EXERCISE INSTRUCTIONS: Examine each line of the data, and copy the ones containing "progress".

THE DATA:
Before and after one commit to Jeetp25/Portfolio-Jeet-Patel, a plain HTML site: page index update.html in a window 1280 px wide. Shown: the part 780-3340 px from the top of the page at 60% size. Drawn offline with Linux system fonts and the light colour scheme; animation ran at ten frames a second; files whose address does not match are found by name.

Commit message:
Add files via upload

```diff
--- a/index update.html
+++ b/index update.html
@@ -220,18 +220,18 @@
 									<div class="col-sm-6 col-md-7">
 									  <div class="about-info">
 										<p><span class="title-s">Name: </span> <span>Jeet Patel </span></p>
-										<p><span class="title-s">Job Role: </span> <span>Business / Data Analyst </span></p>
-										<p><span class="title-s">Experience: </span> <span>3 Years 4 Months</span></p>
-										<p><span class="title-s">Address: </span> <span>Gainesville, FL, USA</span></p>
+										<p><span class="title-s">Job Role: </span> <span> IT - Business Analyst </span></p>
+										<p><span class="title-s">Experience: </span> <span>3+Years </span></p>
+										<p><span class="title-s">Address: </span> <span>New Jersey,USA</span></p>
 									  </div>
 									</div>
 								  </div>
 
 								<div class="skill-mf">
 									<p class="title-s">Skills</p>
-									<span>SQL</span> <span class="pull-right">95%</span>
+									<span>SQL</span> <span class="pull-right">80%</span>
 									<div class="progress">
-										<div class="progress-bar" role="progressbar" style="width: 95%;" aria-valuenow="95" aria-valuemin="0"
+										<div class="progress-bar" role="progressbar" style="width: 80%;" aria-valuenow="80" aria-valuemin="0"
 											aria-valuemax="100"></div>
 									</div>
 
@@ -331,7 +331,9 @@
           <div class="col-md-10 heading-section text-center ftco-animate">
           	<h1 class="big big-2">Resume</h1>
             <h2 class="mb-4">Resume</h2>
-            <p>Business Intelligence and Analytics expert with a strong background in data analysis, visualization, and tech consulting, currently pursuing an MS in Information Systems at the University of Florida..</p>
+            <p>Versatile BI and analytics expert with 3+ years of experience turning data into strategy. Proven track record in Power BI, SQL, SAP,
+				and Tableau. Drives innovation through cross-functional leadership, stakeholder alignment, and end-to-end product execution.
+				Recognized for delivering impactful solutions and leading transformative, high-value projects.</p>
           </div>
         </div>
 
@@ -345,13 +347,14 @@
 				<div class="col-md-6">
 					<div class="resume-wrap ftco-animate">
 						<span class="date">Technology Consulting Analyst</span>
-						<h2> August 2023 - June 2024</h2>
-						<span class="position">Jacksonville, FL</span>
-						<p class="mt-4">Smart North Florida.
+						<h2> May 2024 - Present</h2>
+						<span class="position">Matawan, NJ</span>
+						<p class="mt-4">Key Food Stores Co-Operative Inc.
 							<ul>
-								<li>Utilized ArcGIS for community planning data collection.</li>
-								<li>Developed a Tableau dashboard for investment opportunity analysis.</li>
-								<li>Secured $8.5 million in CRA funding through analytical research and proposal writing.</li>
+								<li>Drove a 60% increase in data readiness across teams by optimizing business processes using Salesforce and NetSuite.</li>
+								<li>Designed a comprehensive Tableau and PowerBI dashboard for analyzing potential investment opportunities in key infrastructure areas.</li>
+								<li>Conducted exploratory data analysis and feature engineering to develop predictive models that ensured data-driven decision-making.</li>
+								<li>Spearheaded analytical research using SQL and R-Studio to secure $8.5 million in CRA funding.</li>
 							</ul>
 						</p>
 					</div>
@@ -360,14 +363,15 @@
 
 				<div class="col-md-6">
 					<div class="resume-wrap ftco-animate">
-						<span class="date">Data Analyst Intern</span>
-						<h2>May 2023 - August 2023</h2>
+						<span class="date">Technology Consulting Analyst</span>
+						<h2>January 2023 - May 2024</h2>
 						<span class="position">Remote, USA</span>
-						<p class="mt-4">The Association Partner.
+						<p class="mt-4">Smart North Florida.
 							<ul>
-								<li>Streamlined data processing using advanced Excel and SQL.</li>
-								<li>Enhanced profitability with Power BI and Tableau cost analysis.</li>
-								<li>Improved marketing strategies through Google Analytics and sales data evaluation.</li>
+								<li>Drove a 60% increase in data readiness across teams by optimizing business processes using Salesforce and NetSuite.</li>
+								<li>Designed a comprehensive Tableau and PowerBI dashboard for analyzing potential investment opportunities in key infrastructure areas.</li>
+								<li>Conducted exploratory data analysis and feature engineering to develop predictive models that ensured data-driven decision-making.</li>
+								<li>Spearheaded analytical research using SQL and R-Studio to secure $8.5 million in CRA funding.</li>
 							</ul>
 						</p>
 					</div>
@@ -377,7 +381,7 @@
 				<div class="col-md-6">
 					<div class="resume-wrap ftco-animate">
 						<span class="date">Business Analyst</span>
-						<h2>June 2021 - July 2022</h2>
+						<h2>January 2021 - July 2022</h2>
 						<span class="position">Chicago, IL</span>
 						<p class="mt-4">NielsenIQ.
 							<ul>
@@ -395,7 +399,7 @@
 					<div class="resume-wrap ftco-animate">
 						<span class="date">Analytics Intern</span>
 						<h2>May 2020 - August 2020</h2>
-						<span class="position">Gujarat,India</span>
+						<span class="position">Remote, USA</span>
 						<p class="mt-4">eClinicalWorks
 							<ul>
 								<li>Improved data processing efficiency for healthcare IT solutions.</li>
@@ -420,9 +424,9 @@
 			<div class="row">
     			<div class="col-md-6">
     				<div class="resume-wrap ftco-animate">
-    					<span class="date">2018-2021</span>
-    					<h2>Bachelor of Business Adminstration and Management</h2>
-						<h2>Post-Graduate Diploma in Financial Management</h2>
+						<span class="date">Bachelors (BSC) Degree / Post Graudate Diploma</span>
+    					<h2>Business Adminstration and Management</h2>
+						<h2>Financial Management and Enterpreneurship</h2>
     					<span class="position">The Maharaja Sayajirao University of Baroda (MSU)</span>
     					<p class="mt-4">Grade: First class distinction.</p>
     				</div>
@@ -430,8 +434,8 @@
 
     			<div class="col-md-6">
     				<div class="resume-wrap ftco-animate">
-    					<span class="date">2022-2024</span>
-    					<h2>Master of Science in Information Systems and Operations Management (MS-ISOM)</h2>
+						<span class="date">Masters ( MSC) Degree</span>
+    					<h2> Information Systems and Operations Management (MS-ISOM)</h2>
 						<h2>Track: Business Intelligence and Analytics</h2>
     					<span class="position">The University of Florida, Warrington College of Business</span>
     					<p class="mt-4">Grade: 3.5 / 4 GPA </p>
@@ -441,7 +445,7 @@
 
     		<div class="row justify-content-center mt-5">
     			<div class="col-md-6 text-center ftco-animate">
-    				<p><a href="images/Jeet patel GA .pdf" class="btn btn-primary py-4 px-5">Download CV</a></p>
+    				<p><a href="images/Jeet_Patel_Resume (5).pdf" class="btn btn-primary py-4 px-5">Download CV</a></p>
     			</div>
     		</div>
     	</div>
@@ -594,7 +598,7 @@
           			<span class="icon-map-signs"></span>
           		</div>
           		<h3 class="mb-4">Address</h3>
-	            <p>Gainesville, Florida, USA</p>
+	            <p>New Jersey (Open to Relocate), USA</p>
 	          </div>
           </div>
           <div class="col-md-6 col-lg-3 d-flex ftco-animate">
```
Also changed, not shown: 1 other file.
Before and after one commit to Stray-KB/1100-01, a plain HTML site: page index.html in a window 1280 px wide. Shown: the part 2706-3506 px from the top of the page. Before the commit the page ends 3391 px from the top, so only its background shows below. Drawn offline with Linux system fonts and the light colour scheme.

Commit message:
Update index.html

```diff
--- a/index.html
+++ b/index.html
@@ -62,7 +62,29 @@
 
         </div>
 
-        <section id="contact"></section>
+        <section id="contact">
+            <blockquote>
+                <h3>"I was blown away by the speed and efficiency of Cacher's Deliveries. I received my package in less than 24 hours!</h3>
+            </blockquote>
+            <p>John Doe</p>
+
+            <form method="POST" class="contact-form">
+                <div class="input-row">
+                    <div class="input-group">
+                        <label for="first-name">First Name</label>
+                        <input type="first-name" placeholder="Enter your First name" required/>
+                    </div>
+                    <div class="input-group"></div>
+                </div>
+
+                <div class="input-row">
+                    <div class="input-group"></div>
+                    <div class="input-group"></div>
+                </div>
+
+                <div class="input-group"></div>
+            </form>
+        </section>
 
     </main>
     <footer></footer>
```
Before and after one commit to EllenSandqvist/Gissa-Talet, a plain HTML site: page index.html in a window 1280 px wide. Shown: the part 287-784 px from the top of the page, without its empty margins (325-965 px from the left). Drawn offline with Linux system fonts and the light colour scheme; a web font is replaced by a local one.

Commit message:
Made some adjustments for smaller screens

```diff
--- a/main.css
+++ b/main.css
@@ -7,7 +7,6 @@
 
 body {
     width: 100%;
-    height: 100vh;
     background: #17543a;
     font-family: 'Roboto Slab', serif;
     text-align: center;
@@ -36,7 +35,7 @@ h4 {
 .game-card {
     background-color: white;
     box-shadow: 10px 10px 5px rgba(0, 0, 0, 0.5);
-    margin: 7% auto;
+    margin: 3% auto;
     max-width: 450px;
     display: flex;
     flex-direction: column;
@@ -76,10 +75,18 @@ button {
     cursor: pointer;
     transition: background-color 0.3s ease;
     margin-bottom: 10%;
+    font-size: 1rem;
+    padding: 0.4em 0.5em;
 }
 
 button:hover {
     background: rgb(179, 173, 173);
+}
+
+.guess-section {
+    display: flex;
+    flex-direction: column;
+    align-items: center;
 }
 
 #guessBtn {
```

WRITTEN ANSWER:
 									<div class="progress">
-										<div class="progress-bar" role="progressbar" style="width: 95%;" aria-valuenow="95" aria-valuemin="0"
+										<div class="progress-bar" role="progressbar" style="width: 80%;" aria-valuenow="80" aria-valuemin="0"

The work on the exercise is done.